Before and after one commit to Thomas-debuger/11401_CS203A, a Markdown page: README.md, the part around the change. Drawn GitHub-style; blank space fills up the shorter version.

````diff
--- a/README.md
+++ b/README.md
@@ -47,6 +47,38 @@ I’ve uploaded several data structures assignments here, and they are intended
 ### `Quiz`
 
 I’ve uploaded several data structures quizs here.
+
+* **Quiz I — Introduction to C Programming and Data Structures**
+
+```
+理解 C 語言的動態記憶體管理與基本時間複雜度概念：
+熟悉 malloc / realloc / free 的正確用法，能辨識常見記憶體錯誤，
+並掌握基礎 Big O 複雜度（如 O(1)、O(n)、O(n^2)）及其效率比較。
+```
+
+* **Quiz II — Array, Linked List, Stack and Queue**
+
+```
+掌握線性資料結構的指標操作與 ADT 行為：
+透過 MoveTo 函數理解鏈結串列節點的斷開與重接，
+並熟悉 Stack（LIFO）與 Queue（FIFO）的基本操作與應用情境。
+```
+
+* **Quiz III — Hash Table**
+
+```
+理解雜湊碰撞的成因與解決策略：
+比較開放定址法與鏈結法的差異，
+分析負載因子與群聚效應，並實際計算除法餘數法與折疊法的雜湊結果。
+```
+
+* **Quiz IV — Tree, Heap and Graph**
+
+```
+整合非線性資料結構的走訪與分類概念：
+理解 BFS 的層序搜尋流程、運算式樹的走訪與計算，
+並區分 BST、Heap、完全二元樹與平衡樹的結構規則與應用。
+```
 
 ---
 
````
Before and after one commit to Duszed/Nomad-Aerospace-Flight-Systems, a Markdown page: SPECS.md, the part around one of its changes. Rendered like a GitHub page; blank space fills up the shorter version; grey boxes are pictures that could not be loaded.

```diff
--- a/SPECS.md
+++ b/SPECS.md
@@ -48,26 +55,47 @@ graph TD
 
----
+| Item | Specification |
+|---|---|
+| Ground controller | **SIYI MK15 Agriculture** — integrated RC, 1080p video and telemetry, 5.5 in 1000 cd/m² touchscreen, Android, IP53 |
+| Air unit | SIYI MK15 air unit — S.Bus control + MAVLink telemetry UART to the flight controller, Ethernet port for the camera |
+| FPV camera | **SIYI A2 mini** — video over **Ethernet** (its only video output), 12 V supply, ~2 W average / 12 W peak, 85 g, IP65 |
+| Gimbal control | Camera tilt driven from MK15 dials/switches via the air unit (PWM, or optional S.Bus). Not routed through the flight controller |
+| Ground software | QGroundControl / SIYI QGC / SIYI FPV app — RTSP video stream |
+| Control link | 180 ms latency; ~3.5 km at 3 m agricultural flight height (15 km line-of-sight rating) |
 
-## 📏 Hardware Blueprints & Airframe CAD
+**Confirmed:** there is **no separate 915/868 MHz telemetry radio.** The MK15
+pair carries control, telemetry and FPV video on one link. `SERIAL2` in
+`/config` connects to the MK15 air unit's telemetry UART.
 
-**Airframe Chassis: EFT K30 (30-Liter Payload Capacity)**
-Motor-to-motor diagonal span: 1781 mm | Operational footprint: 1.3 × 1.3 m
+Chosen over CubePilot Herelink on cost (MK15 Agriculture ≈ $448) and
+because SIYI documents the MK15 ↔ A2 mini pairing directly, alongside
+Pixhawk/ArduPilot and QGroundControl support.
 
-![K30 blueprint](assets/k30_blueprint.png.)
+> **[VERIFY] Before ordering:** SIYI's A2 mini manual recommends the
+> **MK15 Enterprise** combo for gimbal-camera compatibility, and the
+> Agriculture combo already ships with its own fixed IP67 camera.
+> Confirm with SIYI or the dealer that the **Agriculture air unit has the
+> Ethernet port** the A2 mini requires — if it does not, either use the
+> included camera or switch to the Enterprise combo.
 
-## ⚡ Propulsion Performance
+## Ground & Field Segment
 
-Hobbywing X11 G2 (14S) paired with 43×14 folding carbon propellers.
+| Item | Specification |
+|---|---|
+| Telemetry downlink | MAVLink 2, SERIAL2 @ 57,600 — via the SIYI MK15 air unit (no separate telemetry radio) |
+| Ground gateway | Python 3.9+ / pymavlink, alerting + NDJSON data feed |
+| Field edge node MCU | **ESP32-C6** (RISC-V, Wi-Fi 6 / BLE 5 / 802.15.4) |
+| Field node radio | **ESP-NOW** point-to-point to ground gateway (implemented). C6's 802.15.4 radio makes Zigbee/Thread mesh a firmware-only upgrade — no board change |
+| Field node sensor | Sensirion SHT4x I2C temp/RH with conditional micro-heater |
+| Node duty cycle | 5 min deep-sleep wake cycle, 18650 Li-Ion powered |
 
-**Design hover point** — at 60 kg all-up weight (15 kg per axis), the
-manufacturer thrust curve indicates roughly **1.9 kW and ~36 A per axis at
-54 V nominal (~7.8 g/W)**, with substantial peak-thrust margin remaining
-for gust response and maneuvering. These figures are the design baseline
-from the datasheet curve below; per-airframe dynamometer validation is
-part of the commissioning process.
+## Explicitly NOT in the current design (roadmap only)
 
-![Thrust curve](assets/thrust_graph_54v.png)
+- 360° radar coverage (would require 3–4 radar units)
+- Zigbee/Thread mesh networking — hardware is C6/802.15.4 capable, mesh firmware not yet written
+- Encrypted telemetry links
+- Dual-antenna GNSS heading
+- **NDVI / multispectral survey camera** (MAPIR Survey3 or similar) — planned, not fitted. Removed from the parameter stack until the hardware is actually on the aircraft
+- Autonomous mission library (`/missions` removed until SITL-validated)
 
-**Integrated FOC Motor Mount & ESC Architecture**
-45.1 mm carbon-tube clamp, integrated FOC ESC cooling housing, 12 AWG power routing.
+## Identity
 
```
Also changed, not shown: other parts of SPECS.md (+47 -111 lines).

• • • • •

> _Work order_: This exercise calls for repeating every line of the data exactly.

> _Written answer_:
Before and after one commit to Thomas-debuger/11401_CS203A, a Markdown page: README.md, the part around the change. Drawn GitHub-style; blank space fills up the shorter version.

````diff
--- a/README.md
+++ b/README.md
@@ -47,6 +47,38 @@ I’ve uploaded several data structures assignments here, and they are intended
 ### `Quiz`
 
 I’ve uploaded several data structures quizs here.
+
+* **Quiz I — Introduction to C Programming and Data Structures**
+
+```
+理解 C 語言的動態記憶體管理與基本時間複雜度概念：
+熟悉 malloc / realloc / free 的正確用法，能辨識常見記憶體錯誤，
+並掌握基礎 Big O 複雜度（如 O(1)、O(n)、O(n^2)）及其效率比較。
+```
+
+* **Quiz II — Array, Linked List, Stack and Queue**
+
+```
+掌握線性資料結構的指標操作與 ADT 行為：
+透過 MoveTo 函數理解鏈結串列節點的斷開與重接，
+並熟悉 Stack（LIFO）與 Queue（FIFO）的基本操作與應用情境。
+```
+
+* **Quiz III — Hash Table**
+
+```
+理解雜湊碰撞的成因與解決策略：
+比較開放定址法與鏈結法的差異，
+分析負載因子與群聚效應，並實際計算除法餘數法與折疊法的雜湊結果。
+```
+
+* **Quiz IV — Tree, Heap and Graph**
+
+```
+整合非線性資料結構的走訪與分類概念：
+理解 BFS 的層序搜尋流程、運算式樹的走訪與計算，
+並區分 BST、Heap、完全二元樹與平衡樹的結構規則與應用。
+```
 
 ---
 
````
Before and after one commit to Duszed/Nomad-Aerospace-Flight-Systems, a Markdown page: SPECS.md, the part around one of its changes. Rendered like a GitHub page; blank space fills up the shorter version; grey boxes are pictures that could not be loaded.

```diff
--- a/SPECS.md
+++ b/SPECS.md
@@ -48,26 +55,47 @@ graph TD
 
----
+| Item | Specification |
+|---|---|
+| Ground controller | **SIYI MK15 Agriculture** — integrated RC, 1080p video and telemetry, 5.5 in 1000 cd/m² touchscreen, Android, IP53 |
+| Air unit | SIYI MK15 air unit — S.Bus control + MAVLink telemetry UART to the flight controller, Ethernet port for the camera |
+| FPV camera | **SIYI A2 mini** — video over **Ethernet** (its only video output), 12 V supply, ~2 W average / 12 W peak, 85 g, IP65 |
+| Gimbal control | Camera tilt driven from MK15 dials/switches via the air unit (PWM, or optional S.Bus). Not routed through the flight controller |
+| Ground software | QGroundControl / SIYI QGC / SIYI FPV app — RTSP video stream |
+| Control link | 180 ms latency; ~3.5 km at 3 m agricultural flight height (15 km line-of-sight rating) |
 
-## 📏 Hardware Blueprints & Airframe CAD
+**Confirmed:** there is **no separate 915/868 MHz telemetry radio.** The MK15
+pair carries control, telemetry and FPV video on one link. `SERIAL2` in
+`/config` connects to the MK15 air unit's telemetry UART.
 
-**Airframe Chassis: EFT K30 (30-Liter Payload Capacity)**
-Motor-to-motor diagonal span: 1781 mm | Operational footprint: 1.3 × 1.3 m
+Chosen over CubePilot Herelink on cost (MK15 Agriculture ≈ $448) and
+because SIYI documents the MK15 ↔ A2 mini pairing directly, alongside
+Pixhawk/ArduPilot and QGroundControl support.
 
-![K30 blueprint](assets/k30_blueprint.png.)
+> **[VERIFY] Before ordering:** SIYI's A2 mini manual recommends the
+> **MK15 Enterprise** combo for gimbal-camera compatibility, and the
+> Agriculture combo already ships with its own fixed IP67 camera.
+> Confirm with SIYI or the dealer that the **Agriculture air unit has the
+> Ethernet port** the A2 mini requires — if it does not, either use the
+> included camera or switch to the Enterprise combo.
 
-## ⚡ Propulsion Performance
+## Ground & Field Segment
 
-Hobbywing X11 G2 (14S) paired with 43×14 folding carbon propellers.
+| Item | Specification |
+|---|---|
+| Telemetry downlink | MAVLink 2, SERIAL2 @ 57,600 — via the SIYI MK15 air unit (no separate telemetry radio) |
+| Ground gateway | Python 3.9+ / pymavlink, alerting + NDJSON data feed |
+| Field edge node MCU | **ESP32-C6** (RISC-V, Wi-Fi 6 / BLE 5 / 802.15.4) |
+| Field node radio | **ESP-NOW** point-to-point to ground gateway (implemented). C6's 802.15.4 radio makes Zigbee/Thread mesh a firmware-only upgrade — no board change |
+| Field node sensor | Sensirion SHT4x I2C temp/RH with conditional micro-heater |
+| Node duty cycle | 5 min deep-sleep wake cycle, 18650 Li-Ion powered |
 
-**Design hover point** — at 60 kg all-up weight (15 kg per axis), the
-manufacturer thrust curve indicates roughly **1.9 kW and ~36 A per axis at
-54 V nominal (~7.8 g/W)**, with substantial peak-thrust margin remaining
-for gust response and maneuvering. These figures are the design baseline
-from the datasheet curve below; per-airframe dynamometer validation is
-part of the commissioning process.
+## Explicitly NOT in the current design (roadmap only)
 
-![Thrust curve](assets/thrust_graph_54v.png)
+- 360° radar coverage (would require 3–4 radar units)
+- Zigbee/Thread mesh networking — hardware is C6/802.15.4 capable, mesh firmware not yet written
+- Encrypted telemetry links
+- Dual-antenna GNSS heading
+- **NDVI / multispectral survey camera** (MAPIR Survey3 or similar) — planned, not fitted. Removed from the parameter stack until the hardware is actually on the aircraft
+- Autonomous mission library (`/missions` removed until SITL-validated)
 
-**Integrated FOC Motor Mount & ESC Architecture**
-45.1 mm carbon-tube clamp, integrated FOC ESC cooling housing, 12 AWG power routing.
+## Identity
 
```
Also changed, not shown: other parts of SPECS.md (+47 -111 lines).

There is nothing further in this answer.